What the task asks –
Give back every record word for word, keeping the pictures out.

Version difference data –
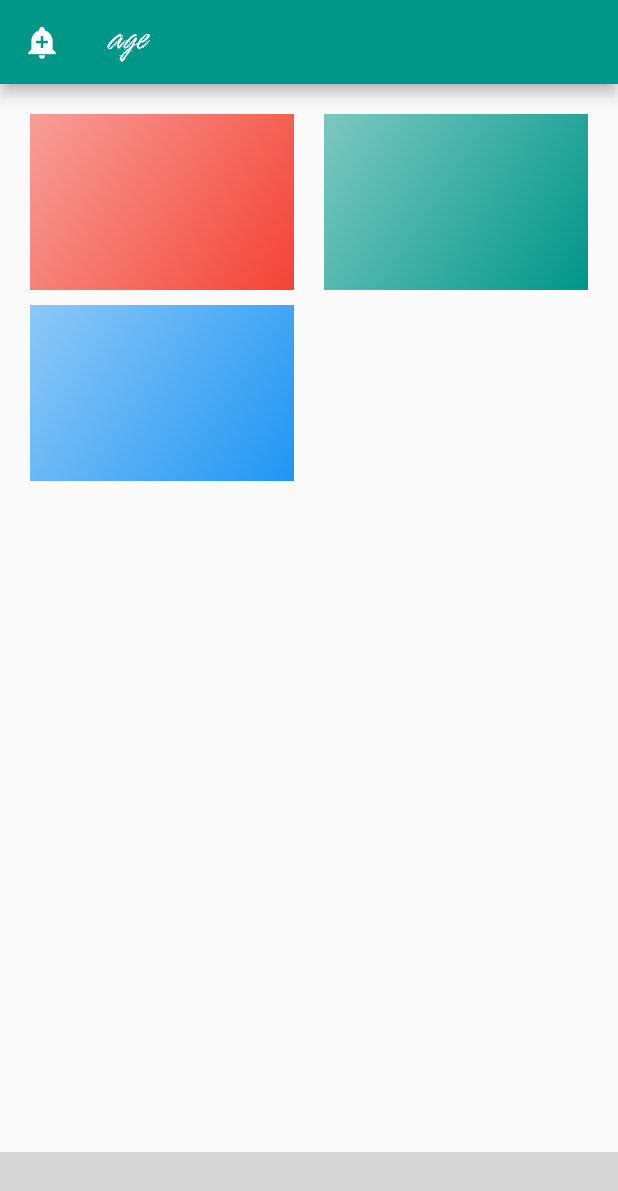
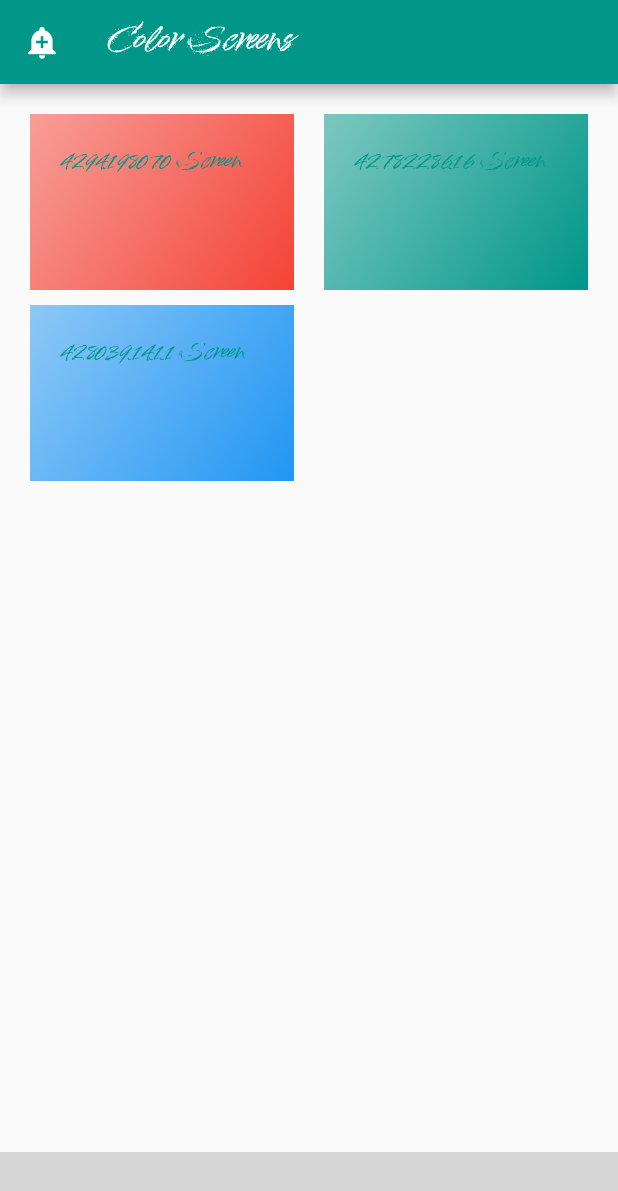
Before and after one commit to RamezHamdiSaeed/MyFlutterReference, a Flutter app: the screen it shows after launch, on a phone screen of 412 x 824 dp. Shown: the top 1191 px of the screen. Run offline on Flutter 3.47's test engine with Material 2 defaults, Android fonts, the phone set to English and light mode, and no system bars; missing offline and left inert: bottom_bar_with_sheet; grey boxes are pictures that could not be loaded.

Commit message:
pass data to another screens

```diff
--- a/lib/App/my_app.dart
+++ b/lib/App/my_app.dart
@@ -1,4 +1,7 @@
+import 'package:first_flutter_app/App/pages/blue.dart';
 import 'package:first_flutter_app/App/pages/genders.dart';
+import 'package:first_flutter_app/App/pages/red.dart';
+import 'package:first_flutter_app/App/pages/teal.dart';
 import 'package:flutter/material.dart';
 
 class MyApp extends StatelessWidget {
@@ -8,6 +11,16 @@ class MyApp extends StatelessWidget {
   @override
   Widget build(BuildContext context) {
     return MaterialApp(
+      // we use routes with specified initialRoute to use navigator .pushNamed and organize Navigation Map for Readability
+      //! when we are using routes and initialRoute we have to remove home property from MaterialApp
+      //* it's better to use route name from the widget representing the page to avoid confusion and long routes
+      initialRoute: '/',
+      routes: {
+        '/': (context) => const Genders(),
+        BlueScreen.routName: (context) => const BlueScreen(),
+        RedScreen.routName: (context) => const RedScreen(),
+        TealScreen.routName: (context) => const TealScreen(),
+      },
       theme: ThemeData(
         textButtonTheme: TextButtonThemeData(
           style: ButtonStyle(
@@ -31,7 +44,6 @@ class MyApp extends StatelessWidget {
         //     .copyWith(secondary: Colors.blueAccent),
       ),
       debugShowCheckedModeBanner: false,
-      home: const Genders(),
     );
   }
 }
--- a/lib/App/pages/genders.dart
+++ b/lib/App/pages/genders.dart
@@ -3,6 +3,9 @@
 import 'package:flutter/material.dart';
 import 'package:bottom_bar_with_sheet/bottom_bar_with_sheet.dart';
 import 'package:first_flutter_app/App/models/age.dart';
+import 'package:first_flutter_app/App/pages/blue.dart';
+import 'package:first_flutter_app/App/pages/teal.dart';
+import 'package:first_flutter_app/App/pages/red.dart';
 
 class Genders extends StatefulWidget {
   const Genders({Key? key}) : super(key: key);
@@ -39,8 +42,24 @@ class _GendersState extends State<Genders> {
     // DateTime minAge({required int age}) {
     //   return DateTime(DateTime.now().year - age);
     // }
-    Container dummyContainer(Color customColor, {int customFlex = 1}) {
-      return Container(
+    InkWell dummyContainer(Color customColor, {int customFlex = 1}) {
+      return InkWell(
+        onTap: () {
+          //! if we have multiple page with common condition we supposed to use Navigator.pushNamed("/blue");
+          //* pushReplacement will replace the current page with the new page for memory usage sake but we don't use it here because there will no replicated screens on the stack
+          //! we can pass data as a prop to the widget representing the page we want to navigate to with some class (Widget) configurations.
+          if (customColor == Colors.red) {
+            Navigator.of(context).pushNamed(RedScreen.routName,
+                arguments: {'color': customColor.value});
+          } else if (customColor == Colors.teal) {
+            Navigator.of(context).pushNamed(TealScreen.routName,
+                arguments: {'color': customColor.value});
+          } else {
+            Navigator.of(context).pushNamed(BlueScreen.routName,
+                arguments: {'color': customColor.value});
+          }
+        },
+        child: Container(
           height: 60.0,
           decoration: BoxDecoration(
               gradient: LinearGradient(
@@ -52,6 +71,8 @@ class _GendersState extends State<Genders> {
                   ]),
               color: customColor),
           padding: const EdgeInsets.all(20.0),
+          child: Text("${customColor.value.toString()} Screen"),
+        ),
       );
     }
 
@@ -87,7 +108,7 @@ class _GendersState extends State<Genders> {
     return Scaffold(
       appBar: AppBar(
         leading: const Icon(Icons.add_alert),
-        title: const Text('age'),
+        title: const Text('Color Screens'),
         // actions: const <Widget>[
         //   Icon(Icons.add),
         // ],
```
Also changed, not shown: lib/App/pages/blue.dart (added, +21 -0 lines), lib/App/pages/red.dart (added, +22 -0 lines), lib/App/pages/teal.dart (added, +24 -0 lines), 1 other file. Lines whose indentation alone changed are shown as unchanged.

Solution to the problem –
Before and after one commit to RamezHamdiSaeed/MyFlutterReference, a Flutter app: the screen it shows after launch, on a phone screen of 412 x 824 dp. Shown: the top 1191 px of the screen. Run offline on Flutter 3.47's test engine with Material 2 defaults, Android fonts, the phone set to English and light mode, and no system bars; missing offline and left inert: bottom_bar_with_sheet; grey boxes are pictures that could not be loaded.

Commit message:
pass data to another screens

```diff
--- a/lib/App/my_app.dart
+++ b/lib/App/my_app.dart
@@ -1,4 +1,7 @@
+import 'package:first_flutter_app/App/pages/blue.dart';
 import 'package:first_flutter_app/App/pages/genders.dart';
+import 'package:first_flutter_app/App/pages/red.dart';
+import 'package:first_flutter_app/App/pages/teal.dart';
 import 'package:flutter/material.dart';
 
 class MyApp extends StatelessWidget {
@@ -8,6 +11,16 @@ class MyApp extends StatelessWidget {
   @override
   Widget build(BuildContext context) {
     return MaterialApp(
+      // we use routes with specified initialRoute to use navigator .pushNamed and organize Navigation Map for Readability
+      //! when we are using routes and initialRoute we have to remove home property from MaterialApp
+      //* it's better to use route name from the widget representing the page to avoid confusion and long routes
+      initialRoute: '/',
+      routes: {
+        '/': (context) => const Genders(),
+        BlueScreen.routName: (context) => const BlueScreen(),
+        RedScreen.routName: (context) => const RedScreen(),
+        TealScreen.routName: (context) => const TealScreen(),
+      },
       theme: ThemeData(
         textButtonTheme: TextButtonThemeData(
           style: ButtonStyle(
@@ -31,7 +44,6 @@ class MyApp extends StatelessWidget {
         //     .copyWith(secondary: Colors.blueAccent),
       ),
       debugShowCheckedModeBanner: false,
-      home: const Genders(),
     );
   }
 }
--- a/lib/App/pages/genders.dart
+++ b/lib/App/pages/genders.dart
@@ -3,6 +3,9 @@
 import 'package:flutter/material.dart';
 import 'package:bottom_bar_with_sheet/bottom_bar_with_sheet.dart';
 import 'package:first_flutter_app/App/models/age.dart';
+import 'package:first_flutter_app/App/pages/blue.dart';
+import 'package:first_flutter_app/App/pages/teal.dart';
+import 'package:first_flutter_app/App/pages/red.dart';
 
 class Genders extends StatefulWidget {
   const Genders({Key? key}) : super(key: key);
@@ -39,8 +42,24 @@ class _GendersState extends State<Genders> {
     // DateTime minAge({required int age}) {
     //   return DateTime(DateTime.now().year - age);
     // }
-    Container dummyContainer(Color customColor, {int customFlex = 1}) {
-      return Container(
+    InkWell dummyContainer(Color customColor, {int customFlex = 1}) {
+      return InkWell(
+        onTap: () {
+          //! if we have multiple page with common condition we supposed to use Navigator.pushNamed("/blue");
+          //* pushReplacement will replace the current page with the new page for memory usage sake but we don't use it here because there will no replicated screens on the stack
+          //! we can pass data as a prop to the widget representing the page we want to navigate to with some class (Widget) configurations.
+          if (customColor == Colors.red) {
+            Navigator.of(context).pushNamed(RedScreen.routName,
+                arguments: {'color': customColor.value});
+          } else if (customColor == Colors.teal) {
+            Navigator.of(context).pushNamed(TealScreen.routName,
+                arguments: {'color': customColor.value});
+          } else {
+            Navigator.of(context).pushNamed(BlueScreen.routName,
+                arguments: {'color': customColor.value});
+          }
+        },
+        child: Container(
           height: 60.0,
           decoration: BoxDecoration(
               gradient: LinearGradient(
@@ -52,6 +71,8 @@ class _GendersState extends State<Genders> {
                   ]),
               color: customColor),
           padding: const EdgeInsets.all(20.0),
+          child: Text("${customColor.value.toString()} Screen"),
+        ),
       );
     }
 
@@ -87,7 +108,7 @@ class _GendersState extends State<Genders> {
     return Scaffold(
       appBar: AppBar(
         leading: const Icon(Icons.add_alert),
-        title: const Text('age'),
+        title: const Text('Color Screens'),
         // actions: const <Widget>[
         //   Icon(Icons.add),
         // ],
```
Also changed, not shown: lib/App/pages/blue.dart (added, +21 -0 lines), lib/App/pages/red.dart (added, +22 -0 lines), lib/App/pages/teal.dart (added, +24 -0 lines), 1 other file. Lines whose indentation alone changed are shown as unchanged.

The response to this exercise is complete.